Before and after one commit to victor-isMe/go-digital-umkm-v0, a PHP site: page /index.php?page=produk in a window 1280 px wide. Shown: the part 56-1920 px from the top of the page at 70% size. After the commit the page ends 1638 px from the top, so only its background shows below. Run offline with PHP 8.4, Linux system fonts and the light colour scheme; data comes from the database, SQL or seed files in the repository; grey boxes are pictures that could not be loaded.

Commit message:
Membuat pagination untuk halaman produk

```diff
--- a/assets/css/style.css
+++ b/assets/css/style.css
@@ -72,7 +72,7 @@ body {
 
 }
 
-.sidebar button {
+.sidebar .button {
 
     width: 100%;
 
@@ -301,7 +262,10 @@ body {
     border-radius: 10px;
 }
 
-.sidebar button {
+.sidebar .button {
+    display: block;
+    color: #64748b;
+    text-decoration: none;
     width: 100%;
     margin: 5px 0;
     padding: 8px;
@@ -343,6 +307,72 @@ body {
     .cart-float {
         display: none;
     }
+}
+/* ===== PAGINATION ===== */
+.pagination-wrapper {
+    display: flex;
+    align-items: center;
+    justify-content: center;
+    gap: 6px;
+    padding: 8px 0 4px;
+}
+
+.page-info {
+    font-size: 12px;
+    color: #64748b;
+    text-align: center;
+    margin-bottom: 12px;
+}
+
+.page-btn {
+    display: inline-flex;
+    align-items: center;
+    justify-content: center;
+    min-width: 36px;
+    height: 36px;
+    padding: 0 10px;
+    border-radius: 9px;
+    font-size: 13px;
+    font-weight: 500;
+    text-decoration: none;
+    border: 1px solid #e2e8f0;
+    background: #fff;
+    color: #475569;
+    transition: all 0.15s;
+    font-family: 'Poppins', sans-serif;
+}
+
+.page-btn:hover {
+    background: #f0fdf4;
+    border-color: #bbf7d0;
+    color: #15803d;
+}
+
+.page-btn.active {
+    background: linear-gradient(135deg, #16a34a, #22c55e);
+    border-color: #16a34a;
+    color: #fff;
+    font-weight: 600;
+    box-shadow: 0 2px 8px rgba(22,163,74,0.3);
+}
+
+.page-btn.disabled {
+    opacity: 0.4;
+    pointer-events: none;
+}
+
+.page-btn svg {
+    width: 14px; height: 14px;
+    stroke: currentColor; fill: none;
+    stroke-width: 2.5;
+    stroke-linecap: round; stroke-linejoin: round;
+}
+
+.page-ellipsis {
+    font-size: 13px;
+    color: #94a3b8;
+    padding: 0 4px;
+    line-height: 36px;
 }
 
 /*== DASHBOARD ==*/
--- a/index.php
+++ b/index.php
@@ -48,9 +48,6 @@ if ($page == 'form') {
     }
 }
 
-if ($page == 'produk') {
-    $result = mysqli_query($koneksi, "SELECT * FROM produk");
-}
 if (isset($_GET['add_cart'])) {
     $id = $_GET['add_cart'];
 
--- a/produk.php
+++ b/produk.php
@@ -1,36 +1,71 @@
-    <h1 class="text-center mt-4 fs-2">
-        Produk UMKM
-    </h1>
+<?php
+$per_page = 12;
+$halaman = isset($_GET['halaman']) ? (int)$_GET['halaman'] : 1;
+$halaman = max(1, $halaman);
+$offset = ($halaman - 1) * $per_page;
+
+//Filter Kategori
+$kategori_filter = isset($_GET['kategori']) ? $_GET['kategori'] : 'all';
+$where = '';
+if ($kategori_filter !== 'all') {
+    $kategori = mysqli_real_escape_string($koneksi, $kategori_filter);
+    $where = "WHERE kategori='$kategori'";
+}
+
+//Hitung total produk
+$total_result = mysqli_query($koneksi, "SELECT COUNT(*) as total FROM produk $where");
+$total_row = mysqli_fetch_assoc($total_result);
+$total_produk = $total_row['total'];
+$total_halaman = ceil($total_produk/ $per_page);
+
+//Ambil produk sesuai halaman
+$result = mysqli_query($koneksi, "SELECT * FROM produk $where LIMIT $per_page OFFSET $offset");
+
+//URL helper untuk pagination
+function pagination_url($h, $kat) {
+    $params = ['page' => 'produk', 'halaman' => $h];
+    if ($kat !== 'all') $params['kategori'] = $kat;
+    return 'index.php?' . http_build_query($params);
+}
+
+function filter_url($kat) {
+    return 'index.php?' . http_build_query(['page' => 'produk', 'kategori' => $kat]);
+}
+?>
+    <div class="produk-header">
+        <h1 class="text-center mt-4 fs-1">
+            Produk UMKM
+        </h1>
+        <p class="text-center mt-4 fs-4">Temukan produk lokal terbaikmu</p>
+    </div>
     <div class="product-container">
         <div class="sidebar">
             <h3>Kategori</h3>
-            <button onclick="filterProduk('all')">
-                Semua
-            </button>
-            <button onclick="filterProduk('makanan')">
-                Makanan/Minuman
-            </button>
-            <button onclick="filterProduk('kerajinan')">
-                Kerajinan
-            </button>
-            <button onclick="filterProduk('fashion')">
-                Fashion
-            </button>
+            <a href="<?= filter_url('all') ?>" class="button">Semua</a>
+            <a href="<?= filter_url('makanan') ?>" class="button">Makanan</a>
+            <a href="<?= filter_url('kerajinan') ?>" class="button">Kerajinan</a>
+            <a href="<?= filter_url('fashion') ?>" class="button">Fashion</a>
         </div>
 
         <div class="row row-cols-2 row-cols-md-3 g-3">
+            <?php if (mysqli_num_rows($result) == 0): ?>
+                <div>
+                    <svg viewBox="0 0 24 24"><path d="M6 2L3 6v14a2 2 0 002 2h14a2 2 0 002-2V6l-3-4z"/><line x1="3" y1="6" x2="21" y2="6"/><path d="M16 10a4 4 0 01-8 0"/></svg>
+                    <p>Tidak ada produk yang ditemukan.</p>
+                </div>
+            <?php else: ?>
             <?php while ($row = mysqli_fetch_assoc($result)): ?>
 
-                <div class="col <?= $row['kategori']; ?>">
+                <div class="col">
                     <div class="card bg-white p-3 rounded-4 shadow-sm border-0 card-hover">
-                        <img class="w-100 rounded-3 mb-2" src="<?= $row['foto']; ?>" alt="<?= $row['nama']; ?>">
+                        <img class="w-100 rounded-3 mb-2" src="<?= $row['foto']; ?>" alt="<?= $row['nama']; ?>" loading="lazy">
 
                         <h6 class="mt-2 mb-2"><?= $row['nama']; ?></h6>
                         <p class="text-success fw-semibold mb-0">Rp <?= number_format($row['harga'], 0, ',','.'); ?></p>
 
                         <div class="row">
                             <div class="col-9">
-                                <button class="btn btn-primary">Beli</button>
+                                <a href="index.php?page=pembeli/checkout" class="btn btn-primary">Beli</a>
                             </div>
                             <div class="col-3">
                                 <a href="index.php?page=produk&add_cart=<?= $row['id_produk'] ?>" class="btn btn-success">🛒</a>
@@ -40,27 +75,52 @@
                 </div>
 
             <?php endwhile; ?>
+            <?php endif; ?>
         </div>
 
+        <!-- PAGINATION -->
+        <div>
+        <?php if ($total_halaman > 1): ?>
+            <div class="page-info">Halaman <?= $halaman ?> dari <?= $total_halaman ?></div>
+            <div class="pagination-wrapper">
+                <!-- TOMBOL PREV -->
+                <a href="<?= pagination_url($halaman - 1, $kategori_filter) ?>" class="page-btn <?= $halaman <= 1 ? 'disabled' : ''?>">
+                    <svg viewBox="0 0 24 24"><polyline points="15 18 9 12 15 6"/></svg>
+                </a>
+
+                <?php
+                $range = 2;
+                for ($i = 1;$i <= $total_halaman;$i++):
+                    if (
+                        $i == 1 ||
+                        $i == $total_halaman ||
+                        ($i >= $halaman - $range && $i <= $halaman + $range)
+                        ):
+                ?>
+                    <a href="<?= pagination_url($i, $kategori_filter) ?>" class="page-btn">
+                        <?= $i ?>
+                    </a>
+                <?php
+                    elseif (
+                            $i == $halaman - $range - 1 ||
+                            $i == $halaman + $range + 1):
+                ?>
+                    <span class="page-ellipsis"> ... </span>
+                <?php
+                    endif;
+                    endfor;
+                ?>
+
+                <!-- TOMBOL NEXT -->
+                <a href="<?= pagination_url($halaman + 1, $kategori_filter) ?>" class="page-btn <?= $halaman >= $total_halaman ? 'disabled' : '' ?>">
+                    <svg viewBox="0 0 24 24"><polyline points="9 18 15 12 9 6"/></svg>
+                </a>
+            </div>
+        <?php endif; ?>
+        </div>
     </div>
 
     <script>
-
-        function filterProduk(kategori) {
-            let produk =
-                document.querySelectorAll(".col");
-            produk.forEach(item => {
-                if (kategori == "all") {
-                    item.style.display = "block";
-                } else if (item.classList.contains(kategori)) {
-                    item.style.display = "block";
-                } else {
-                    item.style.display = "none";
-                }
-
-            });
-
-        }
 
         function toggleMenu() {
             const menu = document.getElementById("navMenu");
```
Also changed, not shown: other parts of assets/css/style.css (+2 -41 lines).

■ THE TASK ■
For each line above that contains "border", make a copy.

■ TASK RESPONSE ■
     border-radius: 10px;
+    border-radius: 9px;
+    border: 1px solid #e2e8f0;
+    border-color: #bbf7d0;
+    border-color: #16a34a;
                     <div class="card bg-white p-3 rounded-4 shadow-sm border-0 card-hover">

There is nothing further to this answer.